The viewpoint in the etchings is often from on high, giving a panoramic sweep of the life of the port. The journey of the book takes us to eighteen ports: from London to Hamburg to Rotterdam to Anvers to Paris to Rouen to Le Havre to Southampton to Brest to New York to Bordeaux to Bilbao to La Coruña to Marseille to Toulon to Genoa to Naples and finally as promised to Venice, an itinerary not without its switchbacks.

Louis Valdo-Barbey, New York
Original etching, 1949

Valdo-Barbey’s travels for my second set of prints were more sedate. These are a set of colour lithographs of Flanders and Sicily, with accompanying text by Valdo-Barbey himself. They were published the year after the etchings, in 1950 by Henri Lefèbvre, under the title Lettres à Julien, with the subtitle Flandre et Sicile. The lithographs were printed on a hand press by Louis Ravel. There were 200 copies, of which 55 had suites, all printed on B. F. K. Rives. Mine is copy 57/200, so only has one set of the 20 lithographs.

Louis Valdo-Barbey, Le port d'Ostende
Original lithograph, 1950

As the subtitle suggests, the text and lithographs represent a kind of diary of Valdo-Barbey's travels in Flanders and Sicily. While not every plate depicts a port or harbour, they are certainly well-represented, with images of Ostend, San Panagia, Syracuse, and the bay of Taormina.

Louis Valdo-Barbey, Le retour des thoniers à San Panagia
Original lithograph, 1950

Whereas the etchings are all about the nervous energy that can be expressed in line, the colour lithographs are about flat planes and bodies of colour. In contrast to the bustle of the etchings, the lithographs breathe stillness and serenity. They have an almost Art Deco monumentality to them.

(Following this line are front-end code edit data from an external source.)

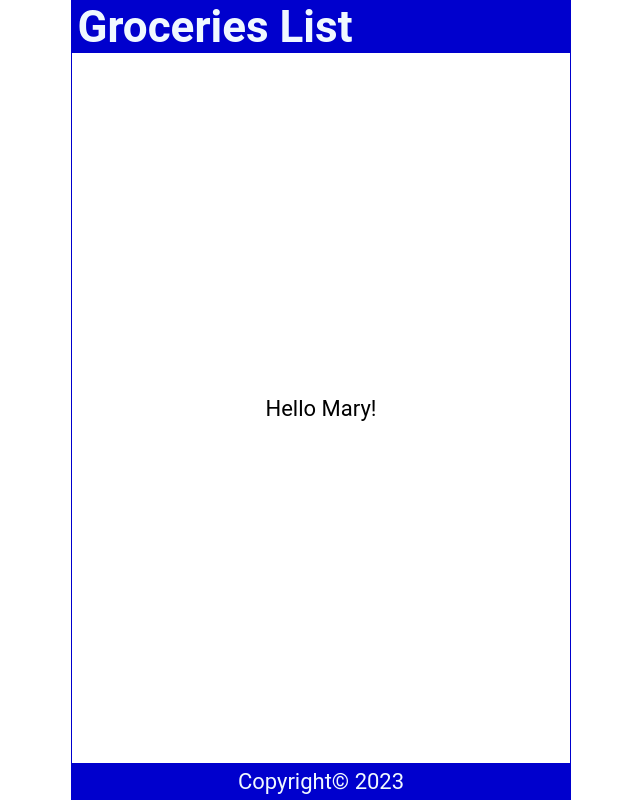
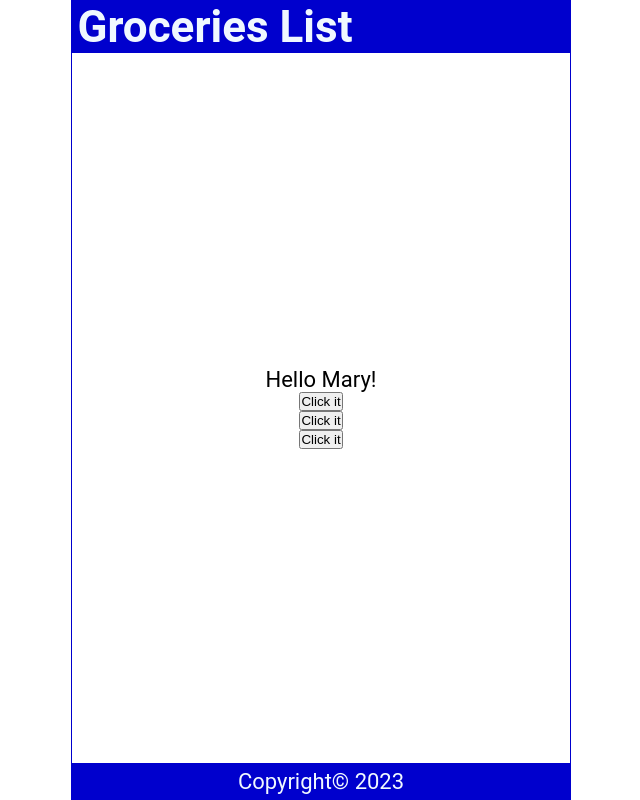
Before and after one commit to booleanne3521/GroceryListReact, a React (Create React App) app: page / in a window 1280 px wide. Shown: the whole page, without its empty margins (319-959 px from the left). Built offline with nearby package versions, Linux system fonts and the light colour scheme.

Commit message:
handle click events

```diff
--- a/src/Content.js
+++ b/src/Content.js
@@ -6,11 +6,25 @@
         const int = Math.floor(Math.random()*3);
         return names[int];
       }
+
+    const handleClick = () => {
+        console.log('You clicked it!')
+    }
+    const handleClick2 = (name) => {
+        console.log(`${name} was clicked`)
+    }
+    const handleClick3 = (e) => {
+        console.log(e.target.innerText)
+    }
+
   return (
     <main>
-        <p>
-Hello {handleNameChange()}!
+        <p onDoubleClick={handleClick}>
+            Hello {handleNameChange()}!
         </p>
+        <button onClick={handleClick}>Click it</button>
+        <button onClick={() =>{handleClick2('Jesus')}}>Click it</button>
+        <button onClick={(e) =>{handleClick3(e)}}>Click it</button>
     </main>
   )
 }
```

Louis Valdo-Barbey, Le golfe à Taormina
Original lithograph, 1950

I admire both styles, and it really depends on my mood which I prefer. Both represent a late flowering of Valdo-Barbey’s talent; he had already by 1949 ceased to send paintings to the Salons, I believe. He died in 1965, at the age of 82.

1 comment:

Anonymous said...

Perhaps for someone who grew up in a landlocked country there is something liberating about the edge of the sea. Thank you for pointing out how Valdo-Barbey used these two media to show different aspects of a subject that obviously gripped him. I searched for a library that might have one of the books, but the closest one was the Swiss National Library - rare indeed.